WORK TASK: Only lines containing the word "index" are needed; pull them out of the material.

ENTRIES SUPPLIED:
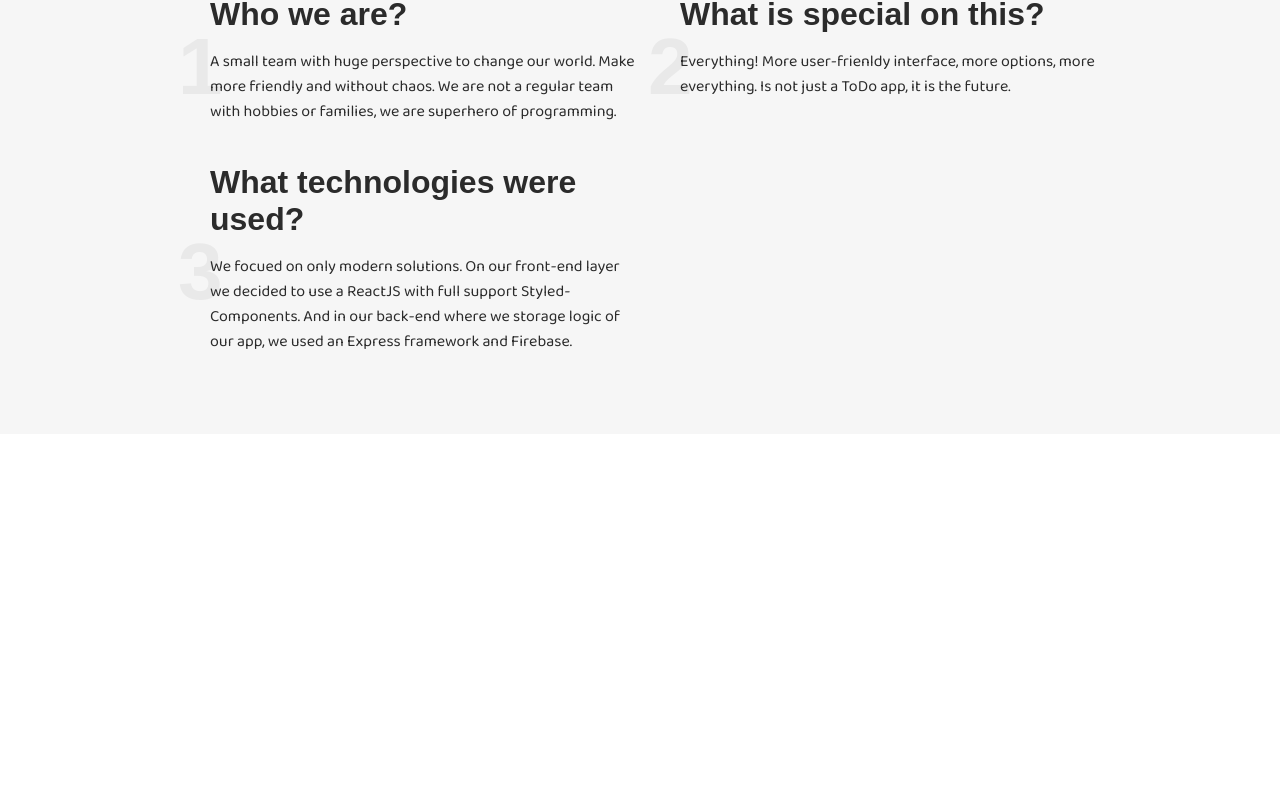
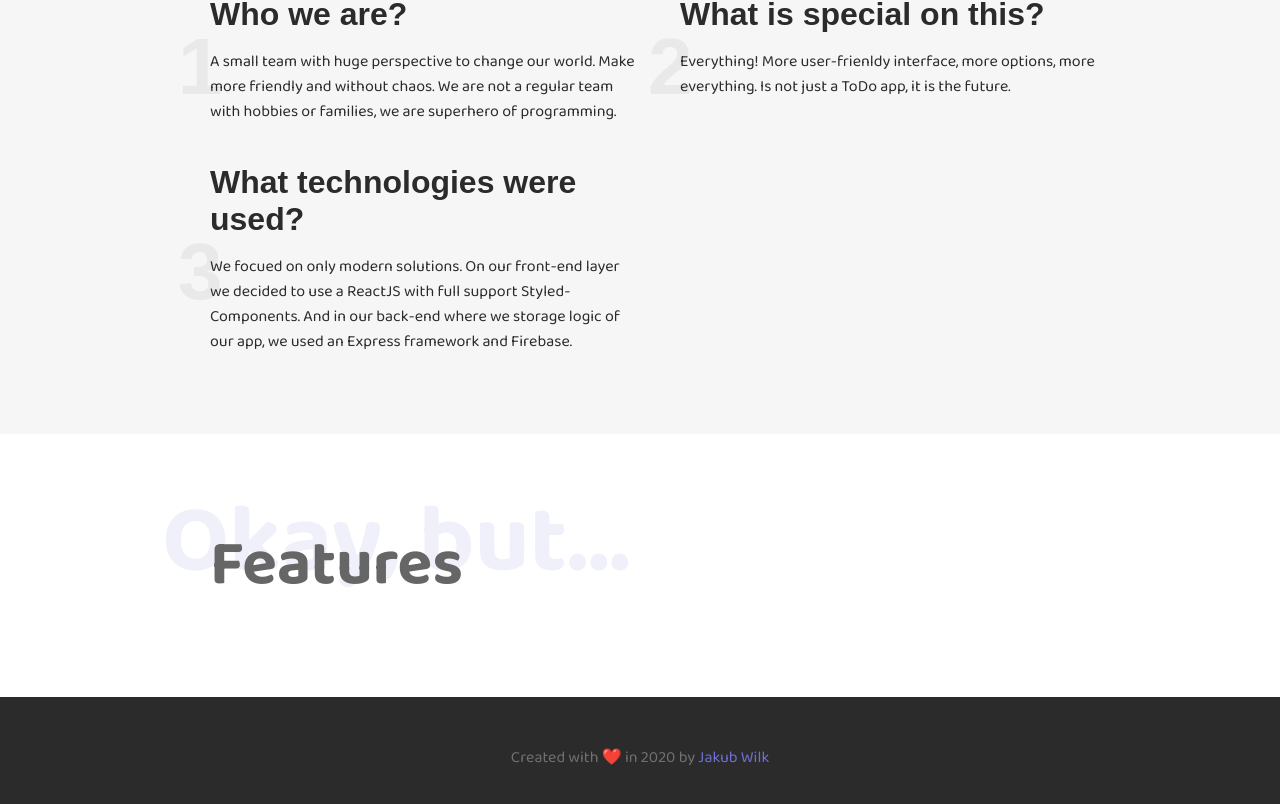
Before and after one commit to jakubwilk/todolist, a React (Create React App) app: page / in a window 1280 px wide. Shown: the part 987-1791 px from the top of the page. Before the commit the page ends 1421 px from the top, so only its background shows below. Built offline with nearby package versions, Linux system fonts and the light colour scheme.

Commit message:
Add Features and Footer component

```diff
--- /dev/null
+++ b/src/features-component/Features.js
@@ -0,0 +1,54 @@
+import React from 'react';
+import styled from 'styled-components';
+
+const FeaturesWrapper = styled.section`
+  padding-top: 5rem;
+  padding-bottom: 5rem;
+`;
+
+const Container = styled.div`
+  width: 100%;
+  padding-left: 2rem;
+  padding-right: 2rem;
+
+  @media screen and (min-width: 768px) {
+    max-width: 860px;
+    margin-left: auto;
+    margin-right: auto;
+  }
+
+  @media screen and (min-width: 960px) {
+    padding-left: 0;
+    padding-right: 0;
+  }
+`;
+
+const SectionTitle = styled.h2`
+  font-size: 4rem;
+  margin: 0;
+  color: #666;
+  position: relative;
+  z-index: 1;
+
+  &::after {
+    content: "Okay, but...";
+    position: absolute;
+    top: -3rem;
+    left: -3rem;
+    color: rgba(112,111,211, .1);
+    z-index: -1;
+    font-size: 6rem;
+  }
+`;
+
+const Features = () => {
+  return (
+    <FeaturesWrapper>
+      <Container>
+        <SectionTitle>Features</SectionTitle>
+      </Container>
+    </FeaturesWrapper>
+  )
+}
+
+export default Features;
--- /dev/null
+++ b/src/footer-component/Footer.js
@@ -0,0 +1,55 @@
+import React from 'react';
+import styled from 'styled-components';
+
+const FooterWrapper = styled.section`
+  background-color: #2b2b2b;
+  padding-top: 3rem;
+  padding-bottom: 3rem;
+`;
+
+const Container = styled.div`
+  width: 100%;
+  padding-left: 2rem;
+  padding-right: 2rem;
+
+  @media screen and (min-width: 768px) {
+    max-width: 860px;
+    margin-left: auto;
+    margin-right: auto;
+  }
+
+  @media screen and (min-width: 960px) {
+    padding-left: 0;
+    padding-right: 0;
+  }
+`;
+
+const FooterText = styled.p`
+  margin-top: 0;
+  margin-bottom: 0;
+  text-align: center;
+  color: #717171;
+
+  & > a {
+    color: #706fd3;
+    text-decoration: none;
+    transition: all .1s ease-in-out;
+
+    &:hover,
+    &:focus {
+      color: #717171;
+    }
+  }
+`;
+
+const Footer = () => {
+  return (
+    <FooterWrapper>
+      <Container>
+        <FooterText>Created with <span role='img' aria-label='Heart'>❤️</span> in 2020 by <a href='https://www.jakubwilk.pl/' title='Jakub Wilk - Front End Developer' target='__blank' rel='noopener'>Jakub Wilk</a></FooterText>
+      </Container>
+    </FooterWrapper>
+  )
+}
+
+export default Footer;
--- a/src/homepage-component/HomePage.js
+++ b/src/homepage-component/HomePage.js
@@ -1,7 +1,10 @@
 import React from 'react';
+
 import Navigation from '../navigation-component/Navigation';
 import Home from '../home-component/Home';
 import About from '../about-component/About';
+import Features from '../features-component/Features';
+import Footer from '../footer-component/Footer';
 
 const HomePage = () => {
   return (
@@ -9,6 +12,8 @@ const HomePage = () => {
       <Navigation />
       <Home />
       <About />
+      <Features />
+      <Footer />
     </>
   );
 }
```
--
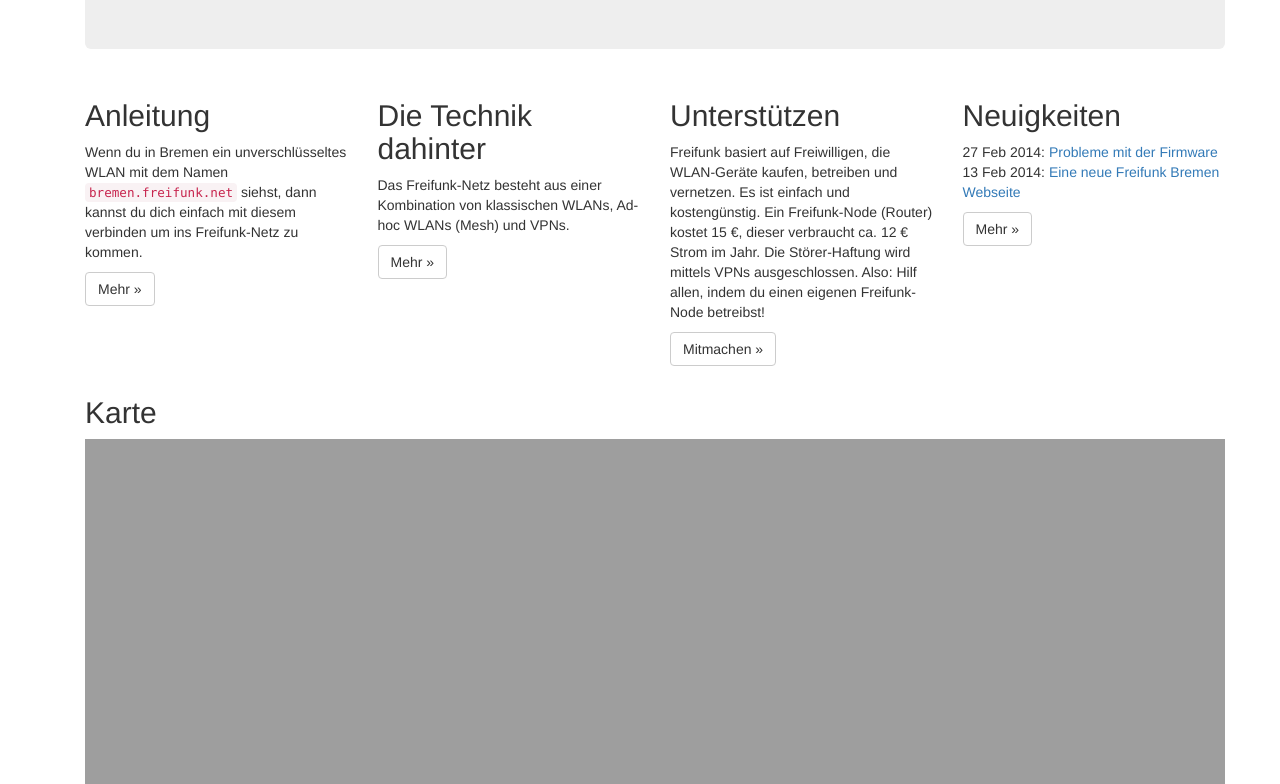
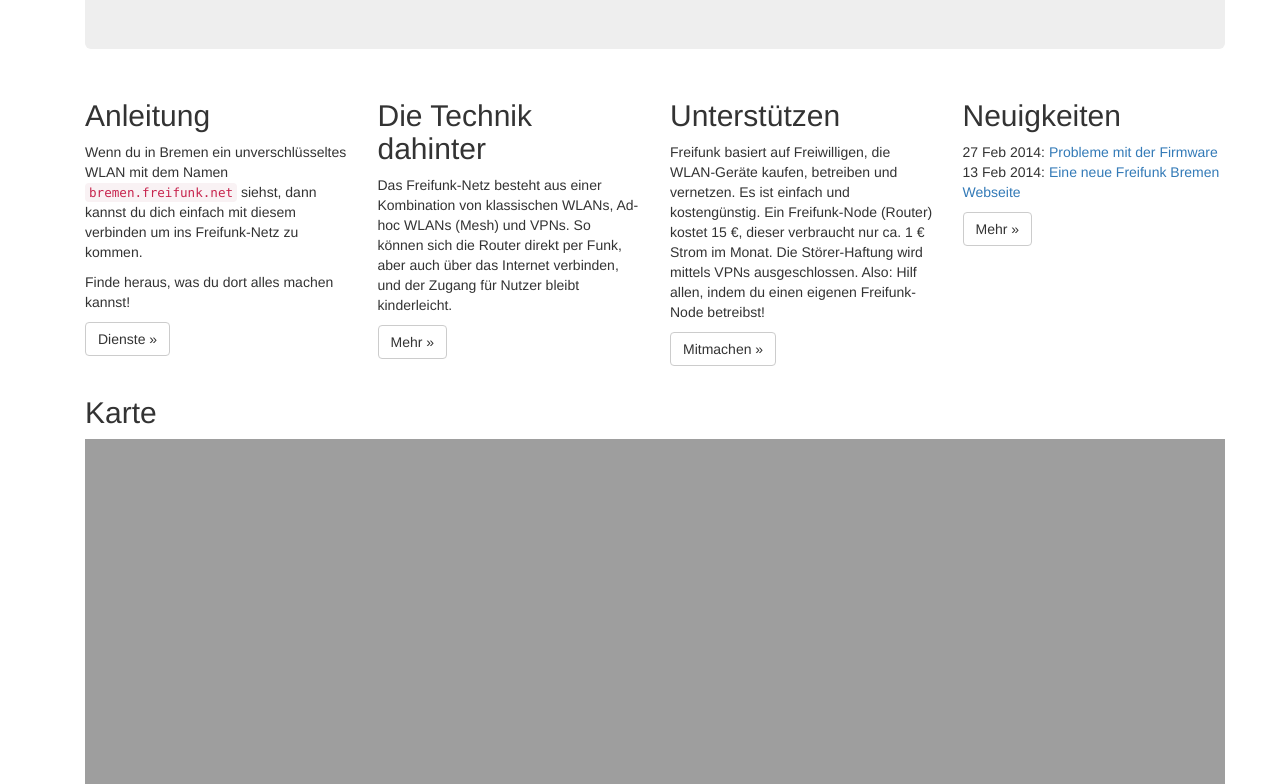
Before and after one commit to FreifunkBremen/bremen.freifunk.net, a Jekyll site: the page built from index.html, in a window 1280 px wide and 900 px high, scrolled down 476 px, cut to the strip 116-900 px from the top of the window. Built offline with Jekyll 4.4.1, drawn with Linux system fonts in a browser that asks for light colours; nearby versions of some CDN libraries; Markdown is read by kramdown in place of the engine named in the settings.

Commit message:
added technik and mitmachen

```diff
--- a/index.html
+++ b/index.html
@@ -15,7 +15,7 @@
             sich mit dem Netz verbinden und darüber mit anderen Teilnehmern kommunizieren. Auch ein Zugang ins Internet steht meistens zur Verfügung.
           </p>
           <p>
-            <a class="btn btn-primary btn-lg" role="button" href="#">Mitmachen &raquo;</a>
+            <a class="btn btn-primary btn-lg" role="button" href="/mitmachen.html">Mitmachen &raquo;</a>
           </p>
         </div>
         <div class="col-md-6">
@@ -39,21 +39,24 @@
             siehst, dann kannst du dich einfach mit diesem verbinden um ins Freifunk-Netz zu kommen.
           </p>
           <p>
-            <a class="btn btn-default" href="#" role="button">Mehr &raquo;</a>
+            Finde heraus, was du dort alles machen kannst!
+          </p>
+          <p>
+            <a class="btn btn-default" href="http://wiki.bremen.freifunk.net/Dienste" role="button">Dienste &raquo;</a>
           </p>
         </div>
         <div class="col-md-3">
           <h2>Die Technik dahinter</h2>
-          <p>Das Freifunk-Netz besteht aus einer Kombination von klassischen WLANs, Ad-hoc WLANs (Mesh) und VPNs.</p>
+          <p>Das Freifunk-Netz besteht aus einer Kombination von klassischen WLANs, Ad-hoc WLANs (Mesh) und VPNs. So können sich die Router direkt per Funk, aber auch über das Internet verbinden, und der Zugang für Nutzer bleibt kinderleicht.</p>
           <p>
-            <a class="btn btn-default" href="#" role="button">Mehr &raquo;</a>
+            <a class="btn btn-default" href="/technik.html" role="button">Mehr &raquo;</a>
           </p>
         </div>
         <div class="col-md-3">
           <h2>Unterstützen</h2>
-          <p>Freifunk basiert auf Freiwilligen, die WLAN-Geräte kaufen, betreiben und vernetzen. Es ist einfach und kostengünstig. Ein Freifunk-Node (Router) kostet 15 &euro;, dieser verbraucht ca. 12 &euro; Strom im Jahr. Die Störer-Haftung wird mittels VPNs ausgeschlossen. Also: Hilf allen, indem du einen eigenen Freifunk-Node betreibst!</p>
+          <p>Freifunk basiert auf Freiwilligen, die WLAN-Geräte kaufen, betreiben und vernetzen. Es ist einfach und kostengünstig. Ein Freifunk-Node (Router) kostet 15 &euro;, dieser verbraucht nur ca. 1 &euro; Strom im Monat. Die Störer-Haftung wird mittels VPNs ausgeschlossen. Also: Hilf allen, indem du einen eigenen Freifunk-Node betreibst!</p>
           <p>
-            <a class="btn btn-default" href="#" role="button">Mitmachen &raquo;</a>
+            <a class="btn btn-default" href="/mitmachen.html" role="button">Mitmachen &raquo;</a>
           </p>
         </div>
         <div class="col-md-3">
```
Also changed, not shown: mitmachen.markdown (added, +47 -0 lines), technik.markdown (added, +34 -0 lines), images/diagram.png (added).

ANSWER BOX:
+  z-index: 1;
+    z-index: -1;
Before and after one commit to FreifunkBremen/bremen.freifunk.net, a Jekyll site: the page built from index.html, in a window 1280 px wide and 900 px high, scrolled down 476 px, cut to the strip 116-900 px from the top of the window. Built offline with Jekyll 4.4.1, drawn with Linux system fonts in a browser that asks for light colours; nearby versions of some CDN libraries; Markdown is read by kramdown in place of the engine named in the settings.
--- a/index.html
+++ b/index.html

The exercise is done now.